Friday, February 24, 2012
Like many other places in North America, winter as we usually experience it never quite arrived in Halifax this year. Yes, it's often been very cold but there was little snow and none of it lasted on the ground longer than a few days. Now that I know spring is lurking out there somewhere I've been doing my usual pining for a garden to plant things in. Living in an apartment isn't generally conducive to the cultivation of outdoor plants as an experience I had while living in Portland will testify. The dining area of that particular flat had some very large windows with enough hardware left by previous tenants that allowed me to hang up some extra shelves. Instead of filling those windows with the usual indoorsy plants, that year I brought home several boxes of young geraniums and marigolds that I planted in pots. Within a few weeks I had a fabulous display of flowers but hadn't reckoned on just how smelly those outdoor blooms would make our home.. especially when you have more than twenty of them. They had to go long before their intended time.
Anyway, that winter we got lucky - if you can call it being lucky when a new landlord decides to renovate the building, including your apartment, while you're still living there. The luck was in having a very fine townhouse nearby come unexpectedly available, which gave me (for the first time) a balcony not too high above the ground facing east. I spent the rest of the winter planning a garden. Winters in the Pacific NW don't last all that long so we were soon visiting one of the big nurseries where I swooned over the pictures of the flowers fastened on the bare root rose bushes and tried to figure out just how a large a bamboo would fit the space along with a small tree and several pots of pampas grass. I got a bit carried away that year - the roses were gorgeous at first but eventually blighted, the bamboo died, and the pampas grass went into attack mode whenever we passed it.

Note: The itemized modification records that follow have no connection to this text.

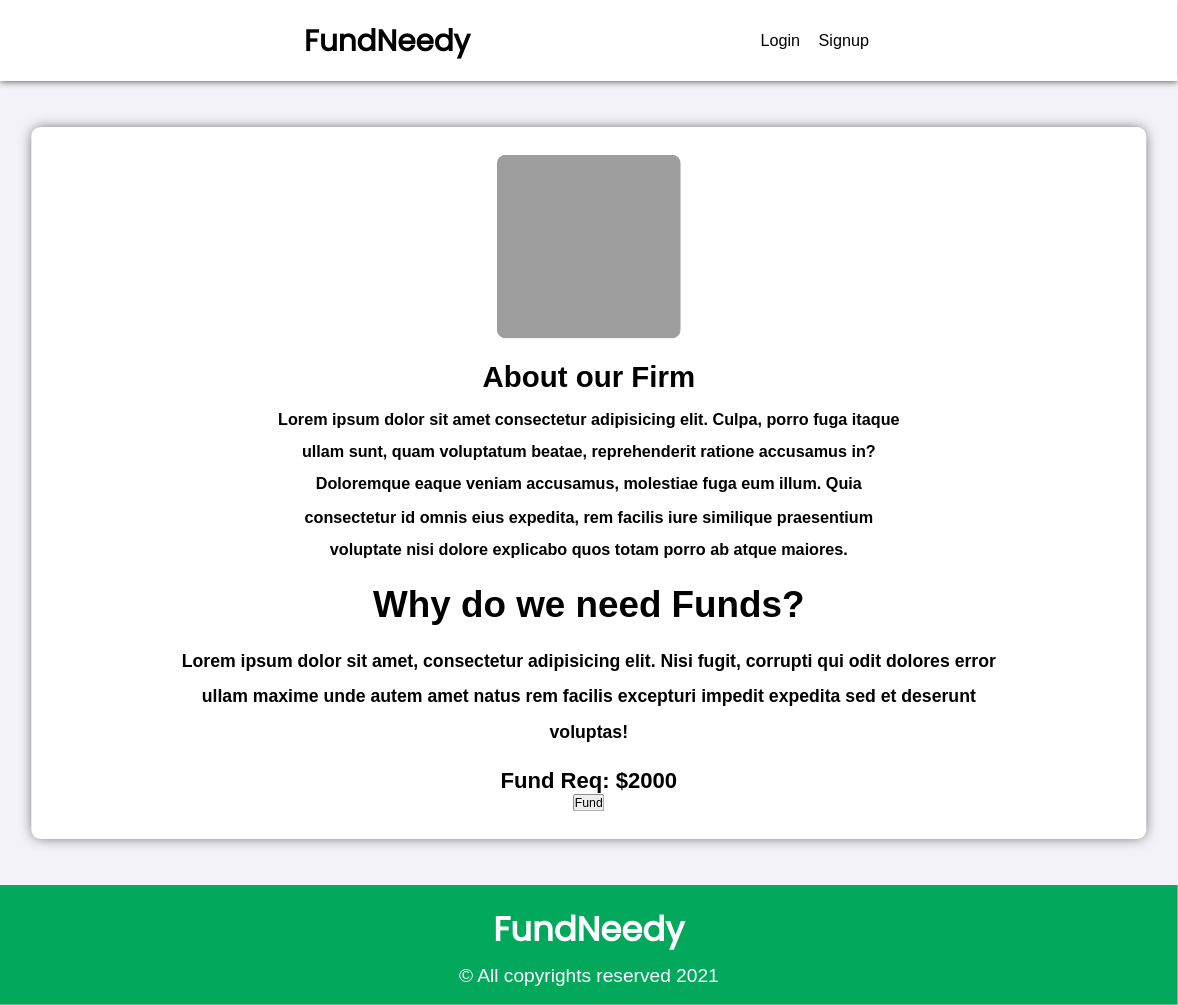
Repository: osdc/codejam
Page: /firmname (app in sassy-sandwiches/fund-needy/)
An editor plug-in stored every save of this project. The page is shown before and after the next save, followed by the edit.
The browser window is 1280 px wide. The pictures show the whole page, at 92% of full size.
Pictures or frames that could not be fetched are drawn as grey boxes. The project was rebuilt for these pictures with package versions that can differ from the ones it lists, and the page was loaded fresh each time. Also part of the build but not shown: sassy-sandwiches/fund-needy/src/Showcase.css, sassy-sandwiches/fund-needy/src/Showcase.js, sassy-sandwiches/fund-needy/src/Needies.css, sassy-sandwiches/fund-needy/src/Needy.css, sassy-sandwiches/fund-needy/src/Needy.js, sassy-sandwiches/fund-needy/src/Needies.js.

Above is the page before, as saved 2021-01-09 22:23:38.

### sassy-sandwiches/fund-needy/public/index.html
<!DOCTYPE html>
<html lang="en">
  <head>
    <meta charset="utf-8" />
    <link rel="icon" href="%PUBLIC_URL%/favicon.ico" />
    <meta name="viewport" content="width=device-width, initial-scale=1" />
    <meta name="theme-color" content="#000000" />
    <meta
      name="description"
      content="Web site created using create-react-app"
    />
    <link rel="apple-touch-icon" href="%PUBLIC_URL%/logo192.png" />
    <link rel="manifest" href="%PUBLIC_URL%/manifest.json" />
    <title>FundNeedy</title>
  </head>
  <body>
    <noscript>You need to enable JavaScript to run this app.</noscript>
    <div id="root"></div>
  </body>
</html>

### sassy-sandwiches/fund-needy/src/App.js
import React from "react";
import "./App.css";
import Navbar from "./Navbar";
import Showcase from "./Showcase";
import Needies from "./Needies";
import Footer from "./Footer";
import { BrowserRouter as Router, Route, Switch } from "react-router-dom";
import FirmFund from "./FirmFund";

function App() {
  return (
    <div className="App">
      <Router>
        <Navbar />
        <Switch>
          <Route exact path="/" component={Showcase} />
          <Route path="/needies" component={Needies} />
          <Route path="/firmname" component={FirmFund} />
        </Switch>
        <Footer />
      </Router>
    </div>
  );
}

export default App;

### sassy-sandwiches/fund-needy/src/App.css
* {
  margin: 0;
  padding: 0;
  font-family: Arial, Helvetica, sans-serif;
}

body {
  background-color: #f3f2f8;
}

### sassy-sandwiches/fund-needy/src/Navbar.js
import React from "react";
import "./Navbar.css";

function Navbar() {
  return (
    <div className="navbar">
      <div className="navbar_logo">
        <h1>FundNeedy</h1>
      </div>
      <div className="navbar_login_signup">
        <button>Login</button>
        <button>Signup</button>
      </div>
    </div>
  );
}

export default Navbar;

### sassy-sandwiches/fund-needy/src/Footer.js
import React from "react";
import "./Footer.css";

function Footer() {
  return (
    <div className="footer">
      <h1>FundNeedy</h1>
      <p>© All copyrights reserved 2021</p>
    </div>
  );
}

export default Footer;

### sassy-sandwiches/fund-needy/src/FirmFund.js
import React from "react";
import "./FirmFund.css";

function FirmFund() {
  return (
    <div className="firmFund">
      <div className="firmFund_image">
        <img
          src="https://i.pinimg.com/originals/ba/fc/15/bafc1525cef9606c5c064694ca8e60fb.jpg"
          alt=""
        />
      </div>
      <div className="firmFund_about">
        <h2>About our Firm</h2>
        <p>
          Lorem ipsum dolor sit amet consectetur adipisicing elit. Culpa, porro
          fuga itaque ullam sunt, quam voluptatum beatae, reprehenderit ratione
          accusamus in? Doloremque eaque veniam accusamus, molestiae fuga eum
          illum. Quia consectetur id omnis eius expedita, rem facilis iure
          similique praesentium voluptate nisi dolore explicabo quos totam porro
          ab atque maiores.
        </p>
      </div>
      <div className="firmFund_need">
        <h2>Why do we need Funds?</h2>
        <p>
          Lorem ipsum dolor sit amet, consectetur adipisicing elit. Nisi fugit,
          corrupti qui odit dolores error ullam maxime unde autem amet natus rem
          facilis excepturi impedit expedita sed et deserunt voluptas!
        </p>
      </div>
      <div className="firmFund_fund">
        <h2>Fund Req: $2000</h2>
        <button>Fund</button>
      </div>
    </div>
  );
}

export default FirmFund;

### sassy-sandwiches/fund-needy/src/Navbar.css
@import url("https://fonts.googleapis.com/css2?family=Poppins&display=swap");

.navbar {
  display: flex;
  align-items: center;
  justify-content: space-evenly;
  padding: 20px;
  -webkit-box-shadow: 0px 1px 8px 0px rgba(0, 0, 0, 0.75);
  -moz-box-shadow: 0px 1px 8px 0px rgba(0, 0, 0, 0.75);
  box-shadow: 0px 1px 8px 0px rgba(0, 0, 0, 0.75);
  background-color: #fff;
  /* position: sticky; */
  top: 0;
  z-index: 10000;
}

.navbar_logo > h1 {
  font-family: "Poppins", sans-serif;
}

.navbar_login_signup {
  display: flex;
  align-items: center;
  justify-content: space-between;
}

.navbar_login_signup > button:nth-of-type(1) {
  margin-right: 10px;
}

.navbar_login_signup > button {
  padding: 5px;
  font-size: 1.1rem;
  outline: none;
  border: none;
  background-color: #fff;
  cursor: pointer;
  width: 100%;
}

### sassy-sandwiches/fund-needy/src/Footer.css
.footer {
  text-align: center;
  background-color: #02a95c;
  color: #fff;
  padding: 20px;
}

.footer > h1 {
  font-size: 2.3rem;
  font-family: "Poppins";
}

.footer > p {
  font-size: 1.3rem;
  font-weight: 400;
  margin-top: 10px;
}

### sassy-sandwiches/fund-needy/src/FirmFund.css
.firmFund {
  text-align: center;
  background-color: #fff;
  padding: 30px;
  width: 90%;
  margin: auto;
  margin-top: 50px;
  margin-bottom: 50px;
  border-radius: 10px;
  -webkit-box-shadow: 0px 0px 15px -3px rgba(0, 0, 0, 0.75);
  -moz-box-shadow: 0px 0px 15px -3px rgba(0, 0, 0, 0.75);
  box-shadow: 0px 0px 15px -3px rgba(0, 0, 0, 0.75);
}

.firmFund_image > img {
  height: 200px;
  width: 200px;
  border-radius: 10px;
}

.firmFund_about > h2 {
  font-size: 2rem;
  margin-top: 20px;
}

.firmFund_about > p {
  width: 60%;
  margin: auto;
  font-size: 1.1rem;
  font-weight: 600;
  margin-top: 10px;
  margin-bottom: 10px;
  line-height: 2;
}

.firmFund_need > h2 {
  font-size: 2.5rem;
  margin-top: 20px;
}

.firmFund_need > p {
  width: 80%;
  margin: auto;
  margin-top: 20px;
  margin-bottom: 20px;
  font-size: 1.2rem;
  font-weight: 700;
  line-height: 2;
}

Loaded but not shown: sassy-sandwiches/fund-needy/src/index.js (common file); sassy-sandwiches/fund-needy/src/index.css (common file)

After the next save:
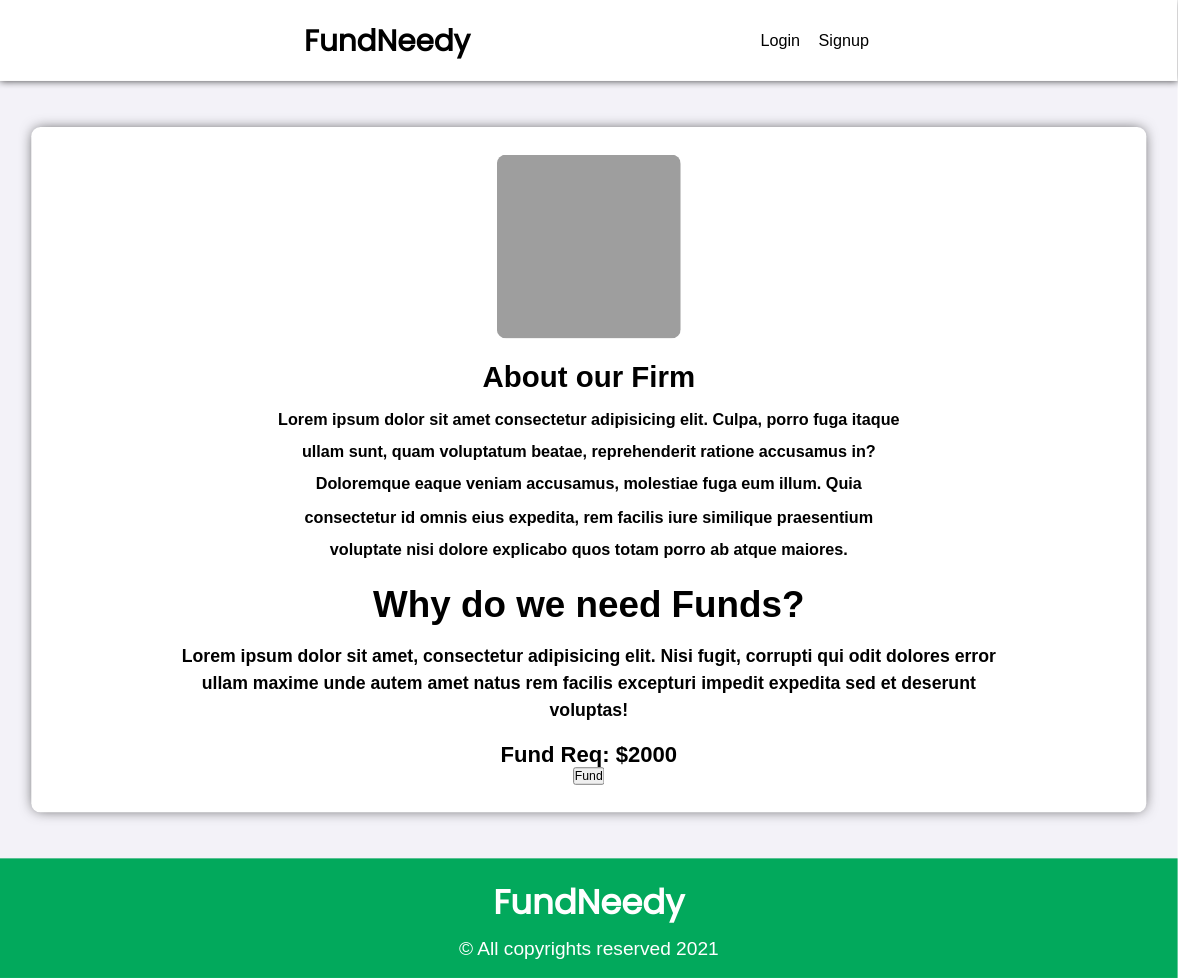
Saved 5 s later.
--- a/sassy-sandwiches/fund-needy/src/FirmFund.css
+++ b/sassy-sandwiches/fund-needy/src/FirmFund.css
@@ -45,5 +45,5 @@
   margin-bottom: 20px;
   font-size: 1.2rem;
   font-weight: 700;
-  line-height: 2;
+  line-height: 1.5;
 }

Then came the day we saw a hummingbird and for the following six summers that garden was dedicated to our delight in seeing them. They seemed to enjoy examining us as well but it wasn't until late autumn one year that I caught the perfect picture. Several months later an eviction notice was delivered by new owners planning a condominium conversion and that was that for the garden.
I still think of gardening and all the people like me who simply have no access to seeing a little piece of Nature's magic unfold day by day. Just a few days ago I came across an article about the Beacon Food Forest project that has received the go ahead to plant Seattle's first permaculture garden in a city park. This spring a seven acre plot of land will be planted with hundreds of different kinds of edibles: walnut and chestnut trees; blueberry and raspberry bushes; fruit trees; herbs; and more. It will be perennial and self-sustaining. Best of all, anyone who walks through will be free to take anything they want.
I'm guessing there may well be some happy hummingbirds living there too.